Structured diff data:
··········
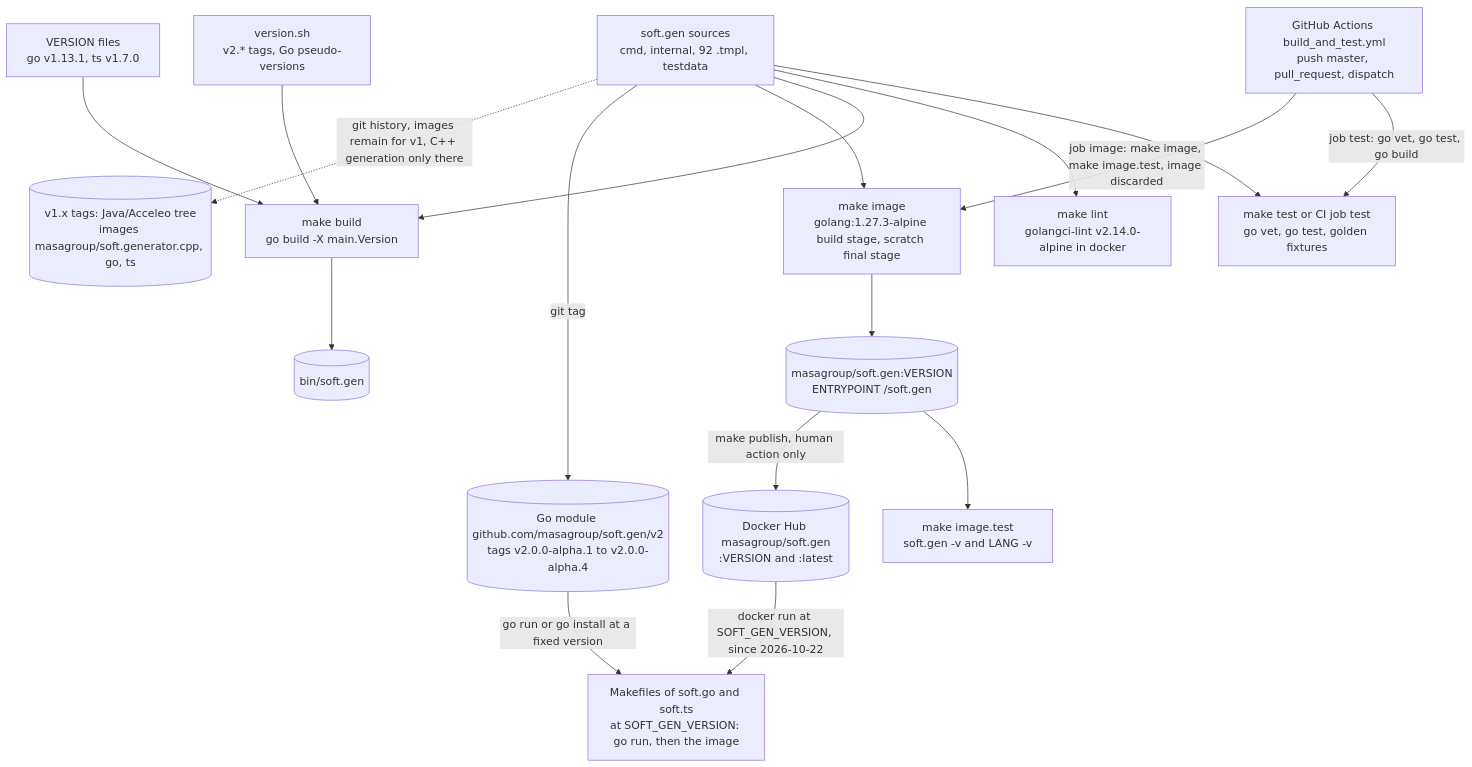
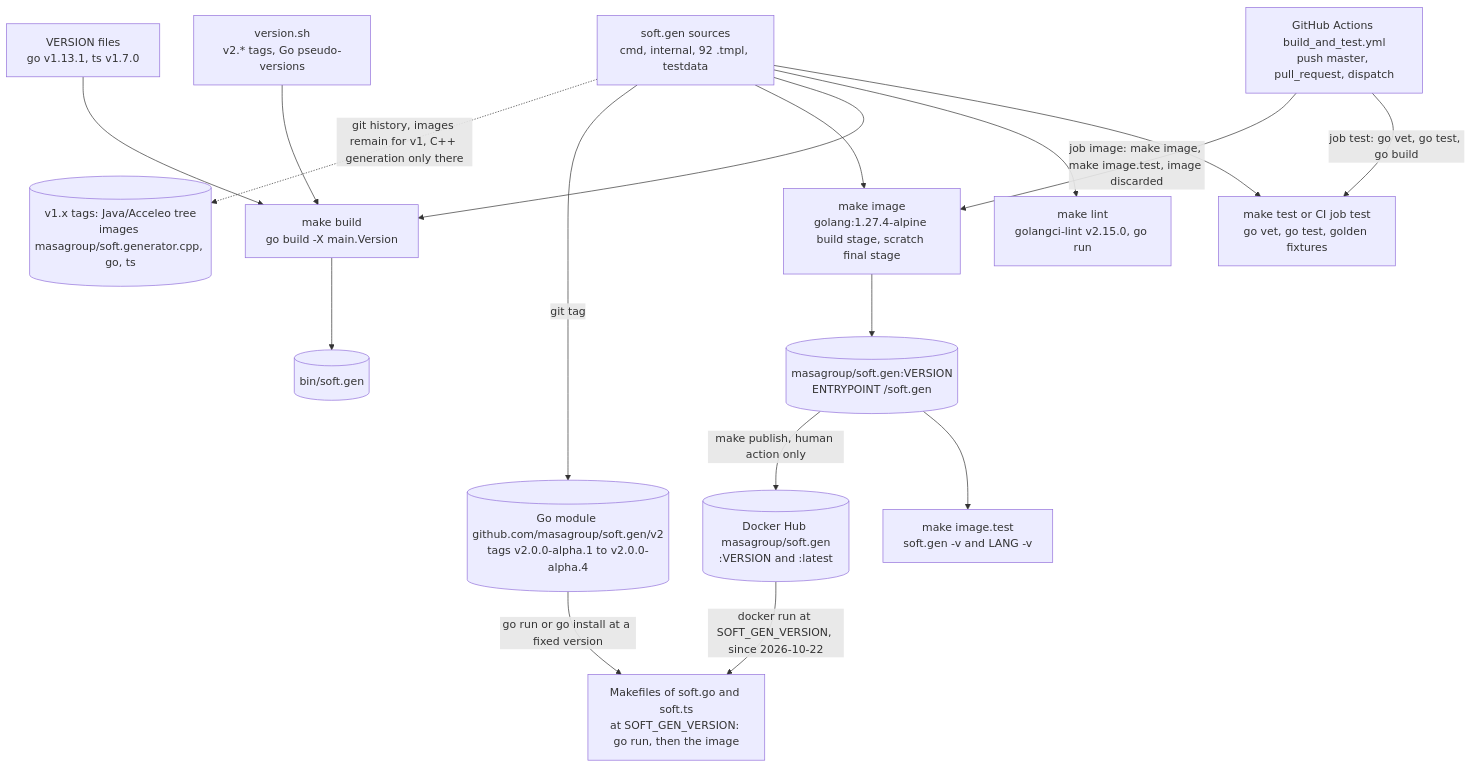
Before and after one commit to masagroup/soft.gen: the sixth of 6 diagrams in ARCHITECTURE.md, drawn with Mermaid. The commit also changed other lines of this file and 3 other files, not shown here.

First line of the commit message:
build: golangci-lint v2.15.0, golang 1.27.4 images

````diff
--- a/ARCHITECTURE.md
+++ b/ARCHITECTURE.md
@@ -214,31 +214,31 @@
 ```mermaid
 flowchart TB
     GH["GitHub Actions build_and_test.yml<br/>push master, pull_request, dispatch"]
     SRC["soft.gen sources<br/>cmd, internal, 92 .tmpl, testdata"]
     VSH["version.sh<br/>v2.* tags, Go pseudo-versions"]
     VF["VERSION files<br/>go v1.13.1, ts v1.7.0"]
     TEST["make test or CI job test<br/>go vet, go test, golden fixtures"]
-    LINT["make lint<br/>golangci-lint v2.14.0-alpine in docker"]
+    LINT["make lint<br/>golangci-lint v2.15.0, go run"]
     BUILD["make build<br/>go build -X main.Version"]
     BIN[("bin/soft.gen")]
-    IMGB["make image<br/>golang:1.27.3-alpine build stage, scratch final stage"]
+    IMGB["make image<br/>golang:1.27.4-alpine build stage, scratch final stage"]
     IMG[("masagroup/soft.gen:VERSION<br/>ENTRYPOINT /soft.gen")]
     IT["make image.test<br/>soft.gen -v and LANG -v"]
     HUB[("Docker Hub masagroup/soft.gen<br/>:VERSION and :latest")]
     MODP[("Go module github.com/masagroup/soft.gen/v2<br/>tags v2.0.0-alpha.1 to v2.0.0-alpha.4")]
     CONS["Makefiles of soft.go and soft.ts<br/>at SOFT_GEN_VERSION: go run, then the image"]
     V1T[("v1.x tags: Java/Acceleo tree<br/>images masagroup/soft.generator.cpp, go, ts")]
     GH -->|"job test: go vet, go test, go build"| TEST
     GH -->|"job image: make image, make image.test, image discarded"| IMGB
     SRC --> TEST
     SRC --> LINT
     SRC --> BUILD --> BIN
     VSH --> BUILD
     VF --> BUILD
     SRC --> IMGB --> IMG --> IT
     IMG -->|"make publish, human action only"| HUB
     SRC -->|"git tag"| MODP
     HUB -->|"docker run at SOFT_GEN_VERSION, since 2026-10-22"| CONS
     MODP -->|"go run or go install at a fixed version"| CONS
     SRC -.->|"git history, images remain for v1, C++ generation only there"| V1T
 ```
````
··········
WHAT TO WORK ON
Some lines in the data above may hold the word "stage". Say how many, with no other words.

ANSWER TO THE EXERCISE
2